The heat from the engines is captured and heats water that is then sent underground to heat the greenhouse that features ceilings 17 feet high.
The company is picking hydroponically grown tomatoes eight months a year and sells to Walmart, Tops Markets and retailers and other outlets from Philadelphia to New York City.
Smith said that his company has been closely following medical marijuana developments in other states, is interested in the idea of growing marijuana, and that his greenhouse operation can be expanded to accommodate the new crop. But, he said, it all depends on the model New York selects for a medical marijuana program.
“We have a lot of extra capacity,” he said of the company’s facility. “We’ve looked all over the country. There have been some successes and some dismal failures. We’re curious how New York approaches it.”
Smith said he foresees medical marijuana grown at his greenhouse operation, which employs 33 people, as beneficial to both patients and the local economy, as well as to the state’s coffers.
“I think it’s huge if you look at the money generated in some other states, not only from economic development from building facilities, hiring people and the distribution system,” he said. “Colorado probably couldn’t live without the taxes from marijuana.”
Smith said the pitch he could make to state officials is that he is already operating a secure facility with a year-round growth schedule producing disease-free plants with a computerized feeding and watering system in a clean-energy greenhouse.
In Albany, proponents of the medical marijuana legislation have been using Smith’s potential site as ammunition to try to sell a plan to lawmakers that goes beyond the more limited, and still vague, approach promoted by Cuomo.
For now, H2Gro’s focus remains tomatoes, and lots of them. The greenhouse has 75,000 plants now growing in pots with a shredded coconut medium serving instead of soil. By mid-March, the first crop will be picked, and by July, 40,000 pounds a day will be harvested.
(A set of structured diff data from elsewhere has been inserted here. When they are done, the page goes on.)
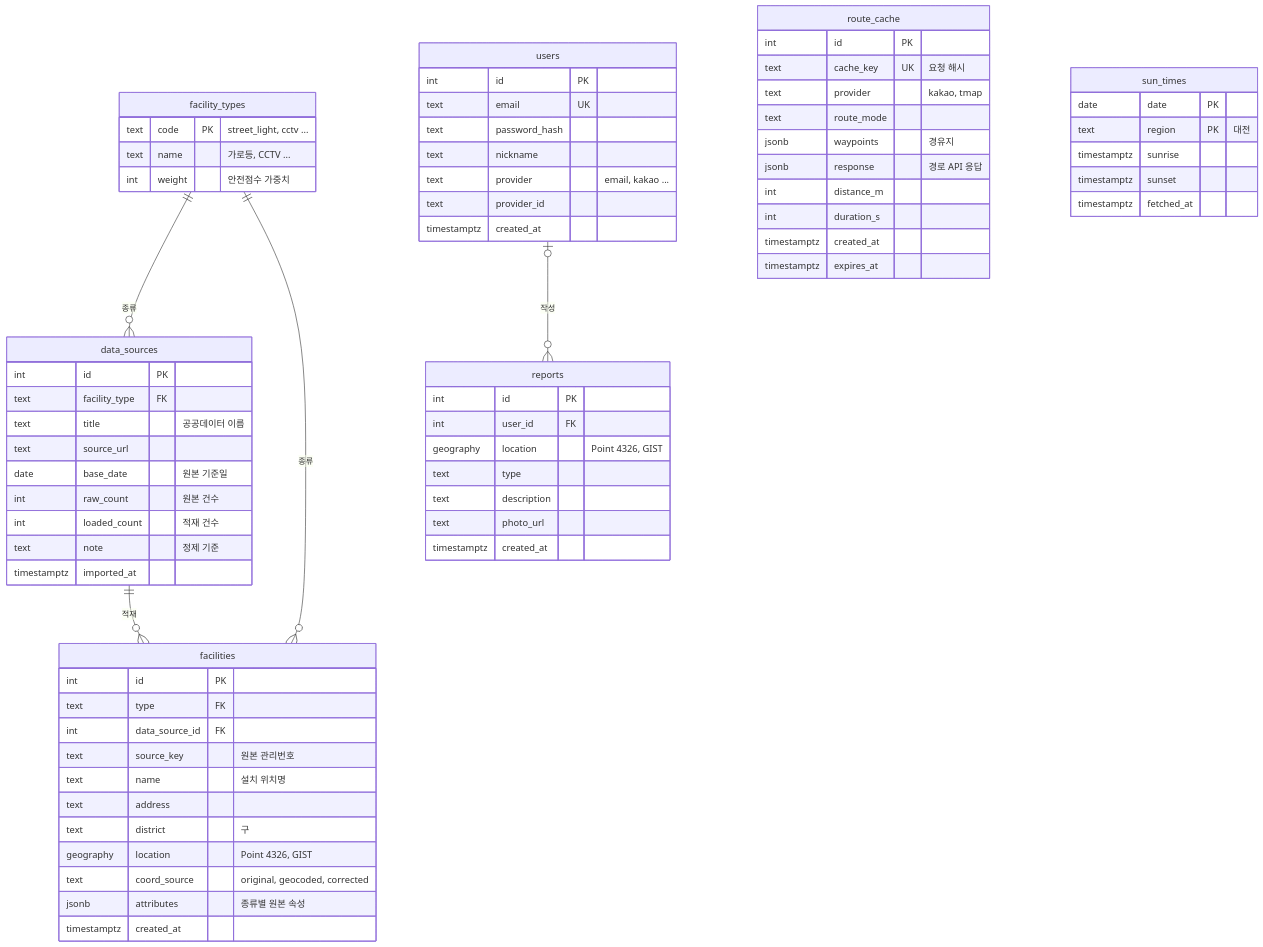
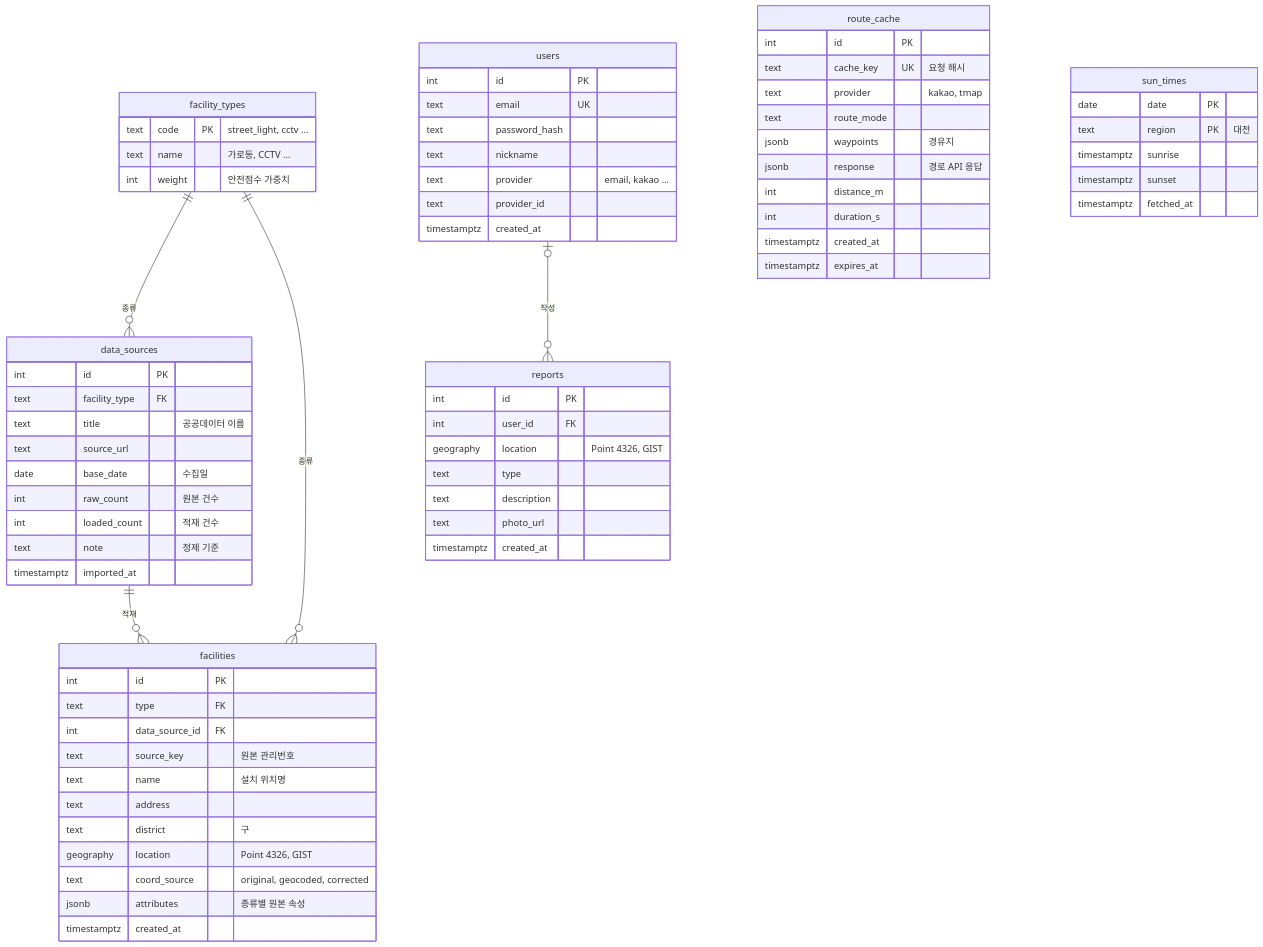
One commit to wjxor/deungdae changed the diagram in docs/ERD.md. Above: the diagram before and after it, drawn with Mermaid. The commit also changed other lines of this file and 1 other file, not shown here.

First line of the commit message:
FR-006 PR #40 merge 뒤 문서 정리: 적재 스크립트 반영, base_date는 수집일로 (#41)

````diff
--- a/docs/ERD.md
+++ b/docs/ERD.md
@@ -10,74 +10,74 @@
 ```mermaid
 erDiagram
     facility_types ||--o{ data_sources : "종류"
     facility_types ||--o{ facilities : "종류"
     data_sources ||--o{ facilities : "적재"
     users |o--o{ reports : "작성"
 
     facility_types {
         text code PK "street_light, cctv ..."
         text name "가로등, CCTV ..."
         int weight "안전점수 가중치"
     }
     data_sources {
         int id PK
         text facility_type FK
         text title "공공데이터 이름"
         text source_url
-        date base_date "원본 기준일"
+        date base_date "수집일"
         int raw_count "원본 건수"
         int loaded_count "적재 건수"
         text note "정제 기준"
         timestamptz imported_at
     }
     facilities {
         int id PK
         text type FK
         int data_source_id FK
         text source_key "원본 관리번호"
         text name "설치 위치명"
         text address
         text district "구"
         geography location "Point 4326, GIST"
         text coord_source "original, geocoded, corrected"
         jsonb attributes "종류별 원본 속성"
         timestamptz created_at
     }
     route_cache {
         int id PK
         text cache_key UK "요청 해시"
         text provider "kakao, tmap"
         text route_mode
         jsonb waypoints "경유지"
         jsonb response "경로 API 응답"
         int distance_m
         int duration_s
         timestamptz created_at
         timestamptz expires_at
     }
     sun_times {
         date date PK
         text region PK "대전"
         timestamptz sunrise
         timestamptz sunset
         timestamptz fetched_at
     }
     users {
         int id PK
         text email UK
         text password_hash
         text nickname
         text provider "email, kakao ..."
         text provider_id
         timestamptz created_at
     }
     reports {
         int id PK
         int user_id FK
         geography location "Point 4326, GIST"
         text type
         text description
         text photo_url
         timestamptz created_at
     }
 ```
````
While Smith and his partners are interested in medical marijuana as a crop, he said they have to wait on Albany to figure out how it might develop.
“It’s still early in the process,” he said, “and we can’t make the decisions yet.”